There are 3 general categories for catastrophic injuries:
Cognitive catastrophic injuries
Cognitive catastrophic injuries are those that impact the brain and affect the way that a person is able to speak, work and/or create new memories. They are among the most significant catastrophic injuries.
Physical catastrophic injuries
Physical catastrophic injuries occur when a person suffers an amputation, burns, damage to tissues or the function of their limbs and/or fractures.
Spinal catastrophic injuries
Spinal catastrophic injuries are those that involve the spine. Such injuries typically result in permanent disabilities.
Along with the 3 categories of catastrophic injuries, there are 3 main reasons why someone injured could be entitled to a catastrophic injury settlement:
- The severity of the injury. The expenses, the number of surgeries required, the amount of rehab needed and the required use of medical devices or medication to treat the injury all increase the severity.
- Loss of earnings. If you’re so injured that you can’t earn the same amount of money you could before the injury, you’ll likely be eligible for compensation to recoup those wages.
- Emotional damages. Even if you’re not severely physically injured, depending on the events of the accident that led to your injury, you could be entitled to compensation for emotional trauma.
There isn’t a blanket definition for what constitutes a catastrophic injury since what is catastrophic for 1 person may be recoverable for another.
For example, a traumatic head injury that keeps a single mother from providing for her children is catastrophic for her. Likewise, a professional skier who breaks bones and never recovers the stability in their legs would feel their injury is just as catastrophic.
That said, here’s a list of catastrophic injury examples:
- Disfigurement and/or significant scarring
- Loss of a limb

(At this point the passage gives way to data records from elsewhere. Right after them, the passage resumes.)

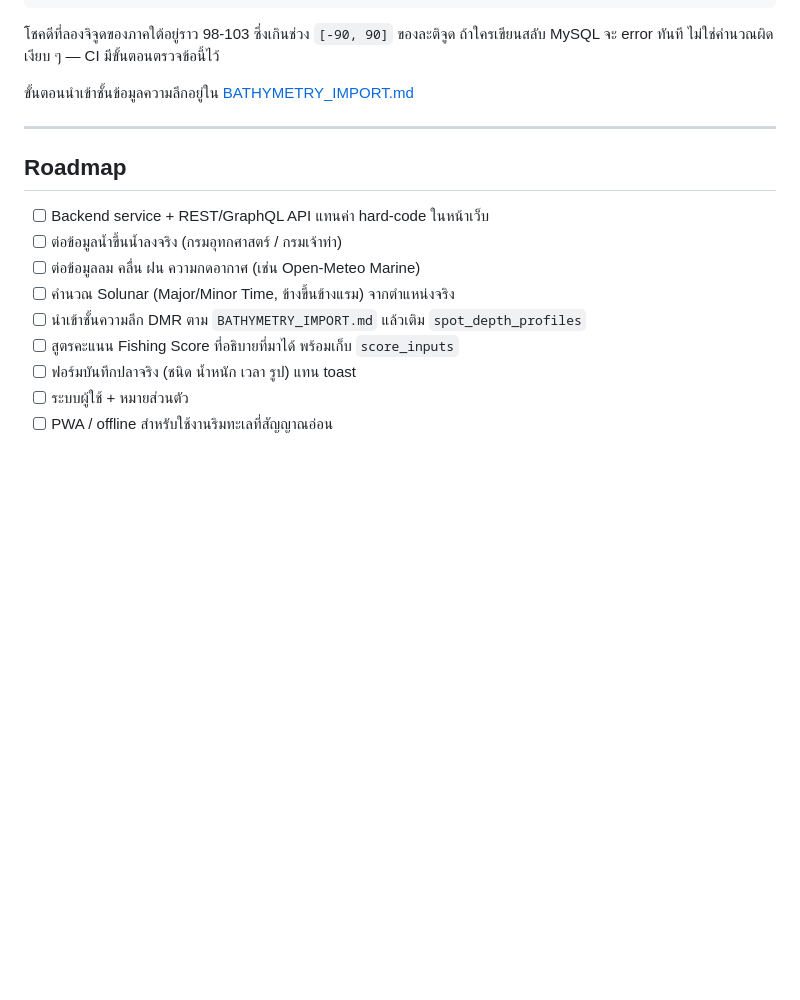
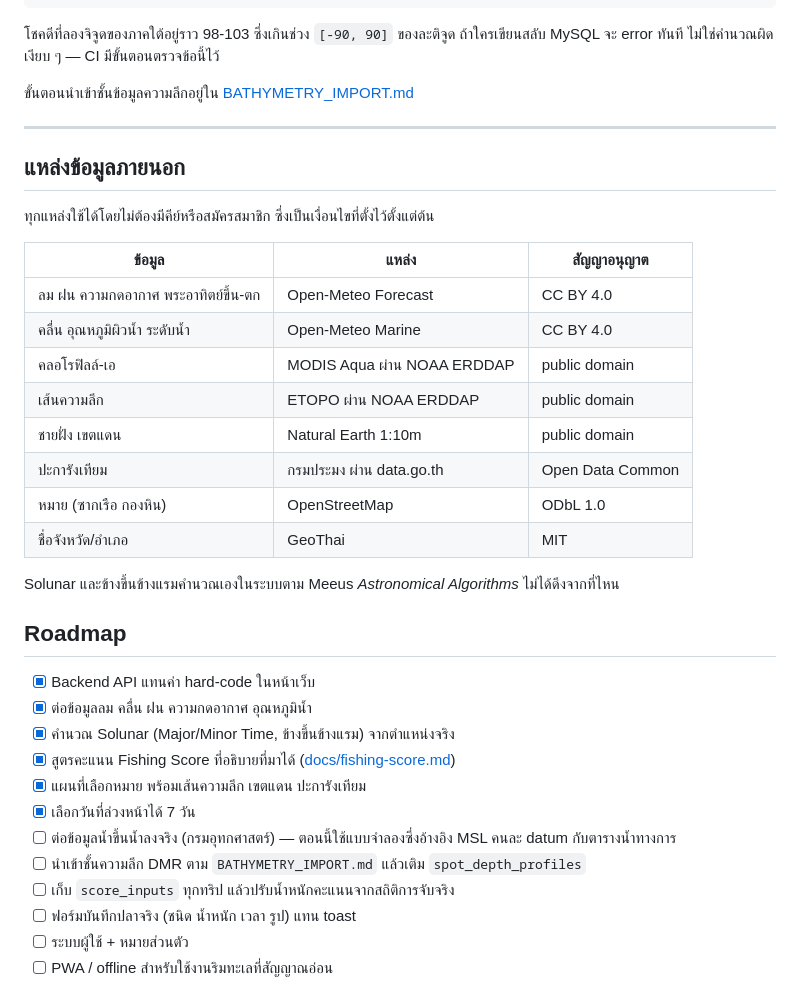
Before and after one commit to Tanakorn-TH/fishing-intelligence-south, a Markdown page: README.md, the part around the change. Rendered like a GitHub page; blank space fills up the shorter version.

Commit message:
Bring the README roadmap back in line with what exists (#22)
Six roadmap items were still unticked after being built — the API, the
weather feeds, Solunar, the score formula, the spot map, the date picker.
A roadmap that lists finished work as pending is worse than no roadmap:
anyone reading it plans around gaps that closed months ago.

Added the table of external sources, since there are now eight of them and
the licence and keyless-access constraints matter to anyone extending this.
Left the tide item open with the reason attached: the model output is
referenced to MSL, which is a different datum from the official tables, so
that item is not actually done.

Co-authored-by: TH-Home <thongtrachu.t@gmail.com>
Co-authored-by: Claude Opus 5 <noreply@anthropic.com>

```diff
--- a/README.md
+++ b/README.md
@@ -141,14 +141,34 @@ POINT(101.25 6.87)   -- ผิด: MySQL ปฏิเสธ เพราะ 101.
 
 ---
 
+## แหล่งข้อมูลภายนอก
+
+ทุกแหล่งใช้ได้โดยไม่ต้องมีคีย์หรือสมัครสมาชิก ซึ่งเป็นเงื่อนไขที่ตั้งไว้ตั้งแต่ต้น
+
+| ข้อมูล | แหล่ง | สัญญาอนุญาต |
+|---|---|---|
+| ลม ฝน ความกดอากาศ พระอาทิตย์ขึ้น-ตก | Open-Meteo Forecast | CC BY 4.0 |
+| คลื่น อุณหภูมิผิวน้ำ ระดับน้ำ | Open-Meteo Marine | CC BY 4.0 |
+| คลอโรฟิลล์-เอ | MODIS Aqua ผ่าน NOAA ERDDAP | public domain |
+| เส้นความลึก | ETOPO ผ่าน NOAA ERDDAP | public domain |
+| ชายฝั่ง เขตแดน | Natural Earth 1:10m | public domain |
+| ปะการังเทียม | กรมประมง ผ่าน data.go.th | Open Data Common |
+| หมาย (ซากเรือ กองหิน) | OpenStreetMap | ODbL 1.0 |
+| ชื่อจังหวัด/อำเภอ | GeoThai | MIT |
+
+Solunar และข้างขึ้นข้างแรมคำนวณเองในระบบตาม Meeus *Astronomical Algorithms* ไม่ได้ดึงจากที่ไหน
+
 ## Roadmap
 
-- [ ] Backend service + REST/GraphQL API แทนค่า hard-code ในหน้าเว็บ
-- [ ] ต่อข้อมูลน้ำขึ้นน้ำลงจริง (กรมอุทกศาสตร์ / กรมเจ้าท่า)
-- [ ] ต่อข้อมูลลม คลื่น ฝน ความกดอากาศ (เช่น Open-Meteo Marine)
-- [ ] คำนวณ Solunar (Major/Minor Time, ข้างขึ้นข้างแรม) จากตำแหน่งจริง
+- [x] Backend API แทนค่า hard-code ในหน้าเว็บ
+- [x] ต่อข้อมูลลม คลื่น ฝน ความกดอากาศ อุณหภูมิน้ำ
+- [x] คำนวณ Solunar (Major/Minor Time, ข้างขึ้นข้างแรม) จากตำแหน่งจริง
+- [x] สูตรคะแนน Fishing Score ที่อธิบายที่มาได้ ([docs/fishing-score.md](docs/fishing-score.md))
+- [x] แผนที่เลือกหมาย พร้อมเส้นความลึก เขตแดน ปะการังเทียม
+- [x] เลือกวันที่ล่วงหน้าได้ 7 วัน
+- [ ] ต่อข้อมูลน้ำขึ้นน้ำลงจริง (กรมอุทกศาสตร์) — ตอนนี้ใช้แบบจำลองซึ่งอ้างอิง MSL คนละ datum กับตารางน้ำทางการ
 - [ ] นำเข้าชั้นความลึก DMR ตาม `BATHYMETRY_IMPORT.md` แล้วเติม `spot_depth_profiles`
-- [ ] สูตรคะแนน Fishing Score ที่อธิบายที่มาได้ พร้อมเก็บ `score_inputs`
+- [ ] เก็บ `score_inputs` ทุกทริป แล้วปรับน้ำหนักคะแนนจากสถิติการจับจริง
 - [ ] ฟอร์มบันทึกปลาจริง (ชนิด น้ำหนัก เวลา รูป) แทน toast
 - [ ] ระบบผู้ใช้ + หมายส่วนตัว
 - [ ] PWA / offline สำหรับใช้งานริมทะเลที่สัญญาณอ่อน
```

- Injuries resulting in long-term and/or permanent disability (especially if the disability reduces the plaintiff’s quality of life, earning potential or requires significant care or treatment)
- Severe burns
- Spinal cord injuries (particularly those that result in partial or total paralysis)
- Traumatic brain injuries (TBI)
Any injury that results in a long-term or permanent disability that significantly disrupts the plaintiff’s life—including their ability to earn a living or those injuries requiring intensive medical treatment and/or long-term care—may be classified as catastrophic.
Suffering from a catastrophic injury doesn’t only impact the worker who is hurt. It’s an event that impacts every member of that person’s family. Becoming a caregiver—especially to someone who suddenly has severe mobility or cognitive deficits—is difficult.